Nothing but drywall 02/13/2023

I'm getting really tired of doing the same thing over and over again. Feels like the drywall will never end. But yes, it will end. Just have to keep going. I'm getting really close, right as it is getting really annoying.

We had the inspector out about 6 weeks ago (here), thinking that I had done everything he required to get the power approved for hook up. He DID say to wire all the outlets, ground the disconnect box, and then he would approve the connection to the utilities. But when we came out in late December, suddenly, he didn't like the exposed wiring in between the logs. And he didn't think we were "30 days from moving in". While he was right about the second one, he never mentioned the first one before that day. So, what gives? I asked him.

The big problem, according to him, is that there's a risk that if he lets us have power now, we'll never call him for the final inspection.



Yes really. That's what he said. I was like, "um. You've been watching me build this thing for 6 years. Do you really think I'm some kind of a "flight risk"? I've poured literally blood into this project, and you think I'm just going to walk away 10 feet from the finish line? Seriously?" He claimed it's happened before. I was like, "why would anyone do that? They can't get an occupancy permit without a final inspection, but they have power - what are they doing - living there in secret?" He said they aren't living in those houses, they just walk away from them. And the city is left holding the bag. Bag of what, I don't know. How does it hurt the city more than the homeowner if they don't finish? Homeowner is the one paying the loan, right? Hundreds of thousands of $. City is only going to miss out of a couple hundred bucks of taxes every year - boo hoo! It doesn't make a lick of sense to me that this would happen enough that they have to make a rule for it. Nope.

But oh yes. So he wanted me to get within 30 days of finishing.
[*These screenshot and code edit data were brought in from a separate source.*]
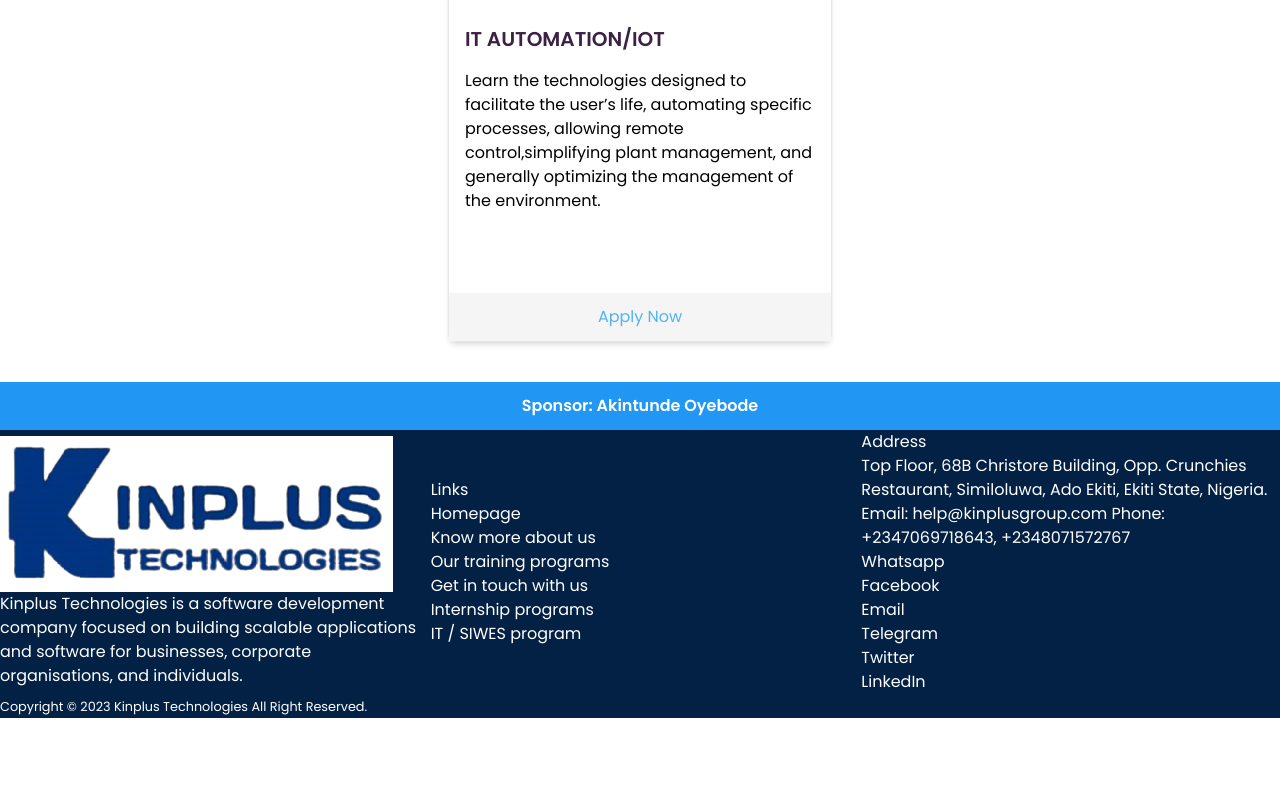
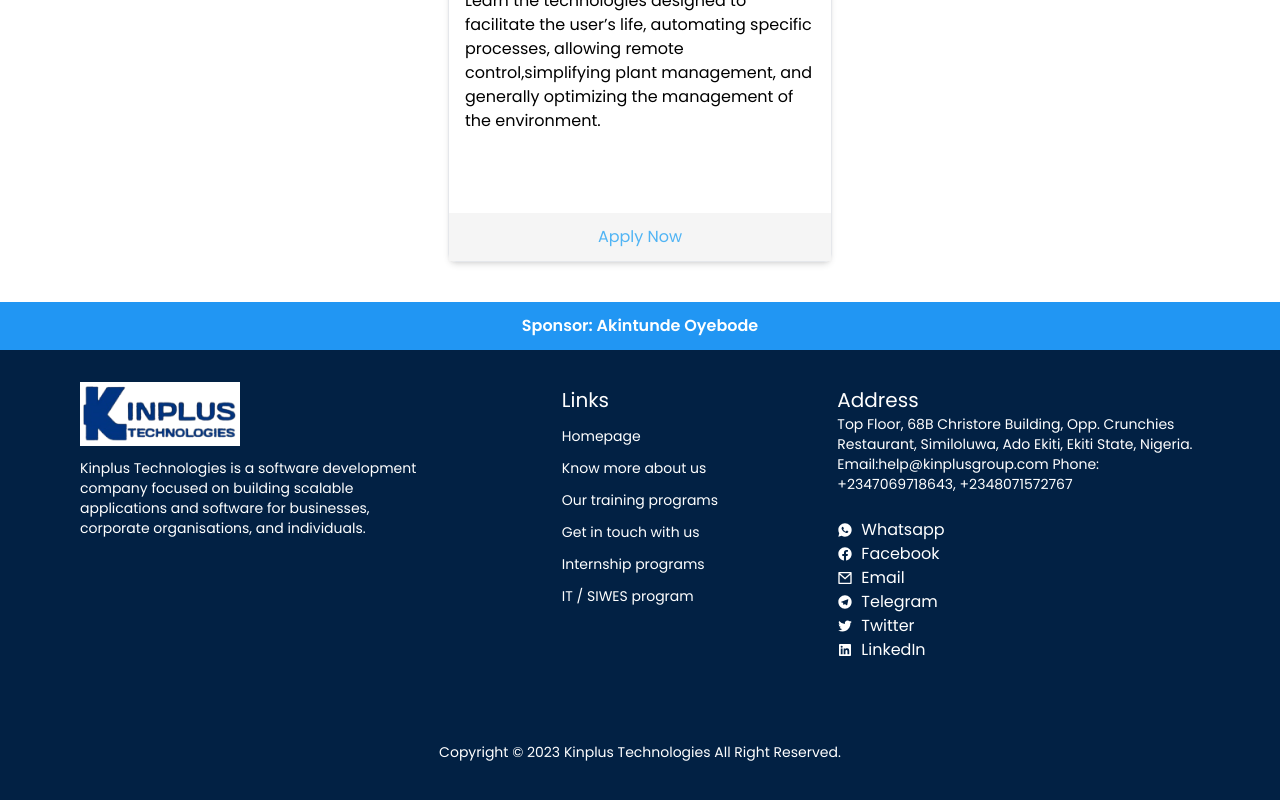
Before and after one commit to obere4u/Kinplu-Tech, a React (Vite) app: page / in a window 1280 px wide. Shown: the part 1620-2420 px from the top of the page. Before the commit the page ends 2338 px from the top, so only its background shows below. Built offline with nearby package versions, Linux system fonts and the light colour scheme.

Commit message:
Added responsiveness to the webpage

```diff
--- a/src/App.jsx
+++ b/src/App.jsx
@@ -1,15 +1,17 @@
-import React from 'react'
-import { Header, Offers, Footer } from './containers';
-import { Navbar, Offer, Article } from './components';
+import React from "react";
+import { Header, Offers, Footer } from "./containers";
+import { Navbar, Offer, Article } from "./components";
 
 export default function App() {
   return (
-    <div className='font-poppins'>
-      <div>
-        <Header />
+    <div>
+      <div className="font-poppins mx-auto">
+        <div>
+          <Header />
+        </div>
+        <Offers />
+        <Footer />
       </div>
-      <Offers />
-      <Footer />
     </div>
-  )
+  );
 }
--- a/src/components/MobileItems.jsx
+++ b/src/components/MobileItems.jsx
@@ -23,7 +23,7 @@
         onClick={showMenu}
         className="my-8 ml-auto mr-6"
       />
-      <ul className=" ml-20">
+      <ul className="ml-5 sm:ml-20">
         <a href="">
           <li
             id="home"
--- a/src/components/navbar/Navbar.jsx
+++ b/src/components/navbar/Navbar.jsx
@@ -3,12 +3,11 @@
 import MobileItems from "../MobileItems";
 import "../../index.css";
 
-
 export default function Navbar() {
   const [toggleMenu, setToggleMenu] = useState(false);
 
   function showMenu() {
-    setToggleMenu(prevState => !prevState)
+    setToggleMenu((prevState) => !prevState);
   }
 
   const Menu = () => (
@@ -71,10 +70,11 @@
   );
 
   return (
-    <div className=" bg-[#022144] py-3 w-full fixed">
-      <div className="bg-[#022144] flex items-center text-white px-5 lg:px-10 lg:pt-5 pt-2  max-w-7xl ">
+    <div className="bg-[#022144] w-full fixed">
+      <div className="py-3 mx-auto max-w-7xl">
+        <div className="flex items-center  text-white px-5  lg:pt-5 pt-2 sm:px-10">
           <a href="#home">
-          <h2 className="text-sm font-semibold tracking-tighter lg:text-2xl">
+            <h2 className="text-sm font-semibold tracking-tighter sm:text-2xl">
               KINPLUS TECHNOLOGIES
             </h2>
           </a>
@@ -101,5 +101,6 @@
           )}
         </div>
       </div>
+    </div>
   );
 }
--- a/src/components/offer/Offer.jsx
+++ b/src/components/offer/Offer.jsx
@@ -16,7 +16,7 @@
         <img
           src={image}
           alt={imageAlt}
-          className="h-60 bg-white mx-auto mt-6"
+          className="h-40 bg-white mx-auto mt-6"
         />
       </div>
       <div className="px-4 mb-20">
--- a/src/containers/footer/Footer.jsx
+++ b/src/containers/footer/Footer.jsx
@@ -1,85 +1,153 @@
-import React from 'react';
-import kinPlusLogo from '../../assets/kinPlus-logo.png'
+import React from "react";
+import kinPlusLogo from "../../assets/kinPlus-logo.png";
+import {
+  RiWhatsappFill,
+  RiLinkedinBoxFill,
+  RiTwitterFill,
+  RiFacebookCircleFill,
+  RiMailLine,
+  RiTelegramFill,
+} from "react-icons/ri";
 
 export default function Footer() {
   return (
-    <div className="bg-[#022144] text-white">
-      <div className="flex justify-center items-center gap-3 ">
-        <div className="basis-1/3">
+    <div className="bg-[#022144]">
+      <div className="text-white px-20 font-poppins mx-auto max-w-7xl">
+        <div className="sm:grid grid-cols-1 sm:grid-cols-2 pt-8 lg:grid-cols-3 lg:gap-4">
+          <div className="">
             <div>
               <img
                 src={kinPlusLogo}
                 alt="KinPlus Technologies"
-              className='text-white bg-white'
+                className="bg-white w-[10em]"
               />
             </div>
             <div>
-            <p>
-              Kinplus Technologies is a software development company focused on
-              building scalable applications and software for businesses,
+              <p className="mt-3 text-sm">
+                Kinplus Technologies is a software development company focused
+                on building scalable applications and software for businesses,
                 corporate organisations, and individuals.
               </p>
             </div>
           </div>
-        <div className="basis-1/3">
-          <h2>Links</h2>
-          <ul>
-            <a href="#">
+          <div className="flex flex-col justify-start sm:mt-1 mx-auto mt-10">
+            <h2 className="text-xl mb-3">Links</h2>
+            <ul className="flex flex-col gap-3 text-sm">
+              <a
+                href="#"
+                className="hover:text-[#c9cbb8]"
+              >
                 <li>Homepage</li>
               </a>
-            <a href="#">
+              <a
+                href="#"
+                className="hover:text-[#c9cbb8]"
+              >
                 <li>Know more about us</li>
               </a>
-            <a href="#">
+              <a
+                href="#"
+                className="hover:text-[#c9cbb8]"
+              >
                 <li>Our training programs</li>
               </a>
-            <a href="#">
+              <a
+                href="#"
+                className="hover:text-[#c9cbb8]"
+              >
                 <li>Get in touch with us</li>
               </a>
-            <a href="#">
+              <a
+                href="#"
+                className="hover:text-[#c9cbb8]"
+              >
                 <li>Internship programs</li>
               </a>
-            <a href="#">
+              <a
+                href="#"
+                className="hover:text-[#c9cbb8]"
+              >
                 <li>IT / SIWES program</li>
               </a>
             </ul>
           </div>
-        <div className="basis-1/3">
-          <div>
-            <p>Address</p>
-            <p>
+          <div className="sm:grid grid-cols-2 col-span-2 gap-20 mt-10 lg:grid-cols-1 lg:gap-0 lg:col-auto lg:mt-1">
+            <div className="mb-6">
+              <p className="text-xl">Address</p>
+              <p className="text-sm">
                 Top Floor, 68B Christore Building, Opp. Crunchies Restaurant,
-              Similoluwa, Ado Ekiti, Ekiti State, Nigeria. Email:
-              help@kinplusgroup.com Phone: +2347069718643, +2348071572767
+                Similoluwa, Ado Ekiti, Ekiti State, Nigeria. <span>Email:</span>
+                help@kinplusgroup.com <span>Phone:</span> +2347069718643,
+                +2348071572767
               </p>
             </div>
             <div>
               <ul>
-              <a href="#">
-                <li> Whatsapp</li>
+                <a
+                  href="#"
+                  className="hover:text-[#c9cbb8]"
+                >
+                  <li className="flex items-center gap-2">
+                    <RiWhatsappFill />
+                    Whatsapp
+                  </li>
                 </a>
-              <a href="#">
-                <li> Facebook</li>
+                <a
+                  href="#"
+                  className="hover:text-[#c9cbb8]"
+                >
+                  <li className="flex items-center gap-2">
+                    <RiFacebookCircleFill />
+                    Facebook
+                  </li>
                 </a>
-              <a href="#">
-                <li>Email</li>
+                <a
+                  href="#"
+                  className="hover:text-[#c9cbb8]"
+                >
+                  <li className="flex items-center gap-2">
+                    <RiMailLine />
+                    Email
+                  </li>
                 </a>
-              <a href="#">
-                <li>Telegram</li>
+                <a
+                  href="#"
+                  className="hover:text-[#c9cbb8]"
+                >
+                  <li className="flex items-center gap-2">
+                    <RiTelegramFill />
+                    Telegram
+                  </li>
                 </a>
-              <a href="#">
-                <li>Twitter</li>
+                <a
+                  href="#"
+                  className="hover:text-[#c9cbb8]"
+                >
+                  <li className="flex items-center gap-2">
+                    <RiTwitterFill />
+                    Twitter
+                  </li>
                 </a>
-              <a href="#">
-                <li>LinkedIn</li>
+                <a
+                  href="#"
+                  className="hover:text-[#c9cbb8]"
+                >
+                  <li className="flex items-center gap-2">
+                    <RiLinkedinBoxFill />
+                    LinkedIn
+                  </li>
                 </a>
               </ul>
             </div>
           </div>
         </div>
-      <small>
-        Copyright &copy; 2023 Kinplus Technologies All Right Reserved.
+        <small className="text-center block py-20 text-[10px] sm:text-sm">
+          Copyright &copy; 2023{" "}
+          <span className="block sm:inline-block text-[10px] sm:text-sm">
+            Kinplus Technologies All Right Reserved.
+          </span>
         </small>
+      </div>
     </div>
   );
 }
--- a/src/containers/header/Header.jsx
+++ b/src/containers/header/Header.jsx
@@ -2,10 +2,12 @@
 import Navbar from "../../components/navbar/Navbar";
 
 export default function Header() {
-  return <div>
-    <Navbar />
-    <h2 className="font-bold bg-blue-400 text-center text-sm text-white px-10 py-2 font-poppins">
-      Digital Skill Training and Internship for Youths in Ekiti
-    </h2>
-  </div>;
+  return (
+    <div className="mx-auto">
+      <Navbar />
+      <h2 className="font-bold bg-blue-400 text-center text-sm lg:text-lg text-white px-10 pt-20 lg:pt-32 pb-10 font-poppins">
+        Digital Skill Training and Internship for Youths in Ekiti
+      </h2>
+    </div>
+  );
 }
--- a/src/containers/offers/Offers.jsx
+++ b/src/containers/offers/Offers.jsx
@@ -70,11 +70,12 @@
 
 export default function Offers() {
   return (
-    <div className="font-poppins max-w-7xl mt-20">
+    <div className="">
+      <div className="font-poppins  mt-5 sm:mt-10 mx-auto max-w-7xl ">
         <p className="text-center mb-6">
           <span className="font-semibold"> Duration: </span>6 Months
         </p>
-      <div className="flex flex-wrap justify-center item-center gap-3 mb-10">
+        <div className="flex flex-wrap justify-center item-center gap-8 mb-10 px-5">
           {offersData.map((item, index) => (
             <Offer
               key={item.title + index}
@@ -86,7 +87,12 @@
             />
           ))}
         </div>
-      <p className="bg-[#2196f3] text-center text-white font-semibold py-3">Sponsor: Akintunde Oyebode</p>
+        </div>
+        <div className="bg-[#2196f3]">
+          <p className="text-center text-white font-semibold py-3 max-w-6xl mx-auto">
+            Sponsor: Akintunde Oyebode
+          </p>
+        </div>
     </div>
   );
 }
--- a/tailwind.config.js
+++ b/tailwind.config.js
@@ -3,8 +3,10 @@
   content: ["./index.html", "./src/**/*.{js,ts,jsx,tsx}"],
   theme: {
     screens: {
-      lg:  "960px",
+      lg: "960px",
       // => @media (min-width: 960px) { ... }
+      sm: "550px",
+      // => @media(min-width: 960px) { ... }
     },
 
     fontFamily: {
```
Lines whose indentation alone changed are shown as unchanged.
To which I kindly explained "no can do." The manufacturer for the floors says the warranty is only valid if the flooring is installed in "conditioned space." And even then, you're supposed to let the floors "acclimatize" to the conditioned space for 2 weeks before you install it. So I'm supposed to get everything ready, turn on the power, wait 2 weeks for the floors to adjust, then I get 2 weeks to install 1600 sq ft of hardwood flooring, along with the tile that runs next to it, and then move in right after that?

Nope. So, we reached a compromise: I'll get the wiring hidden (by chinking in most places), get the bathrooms tiled, wired, and plumbing fixtures in place, along with the kitchen counters (which I still need to make), and all the drywall installed. Basically, I'll get it as done as I can without the power, then he'll let me have power and "bend the rules" on the 30 day limit for power, and let me take my time to finish the floors before the final inspection. I had one board upstairs that ran parallel to a log and it took me 3 days to get it to fit how I wanted. Some folks want to cover up mistakes with trim, but we want real quality, and that takes time, no matter who you hire. We have a lot of places where the hardwood flooring will run up parallel to a log, and we want it to really pop, and that will just have to go slow.

So, for now, I'm going to finish the drywall, completely. Inside and outside of all closets, spaces, hallways, bedrooms - the whole thing. Then move onto the HVAC system, which I can't seem to find ANY plenum here in Alabama for sale. The wholesalers won't sell it to me because I don't have a license. And I've been looking in the online classifieds for months for some used stuff - nobody in Alabama sells it. Must be a law against it or something. It's in every state around me - but I have to drive 2-3-10 hours to go get it. Met a few people at the hardware store that have licenses and will sell it to me, but I'm not ready to buy just yet.

And I need to finish the railing. But it's still too cold to paint the upright rebar pieces. And I don't feel like it's warm enough to chink just yet - still getting temps in the 20's, even though inside the cabin, it's never below 40. Sucks mixing that stuff up outside in the cold, so I'm going to wait a bit for some warmer weather.

Oh, the top photo - I came up with a plan for the drywall in between the ceiling joists:

  • two 4x8 drywall pieces installed on top of each other gets me within 3" of the joist (joists are 8'3" from the floor)
  • then a thin strip of 3" drywall with little tongues sticking up to meet the joist.
  • The space in between the bottom of the joist and the top of the large drywall pieces is a 2x4 that I need some space on for attaching the panels that go between the joists.

My part (installing the drywall) is the easy part. Wife's part is filling in the gaps and covering the joints. It is not fun at all, but she's doing an impressive job:

She fills the gaps between the drywall and the log with the hard powder mud that you mix yourself - can't even really sand it once it's in there, so she just uses it mostly as a base. Then comes back with the pre-mix stuff over the top, then spends hours sanding it and making it perfect as you can see here. Then she's going to paint it with a primer and then 2 coats of the finished color - filling in these meet-points with a small paint brush. Painter's tape won't work because the logs are just too bumpy (we already tried).

She's turning these free logs into a million dollar home, if you ask me. It's just outstanding what she's doing.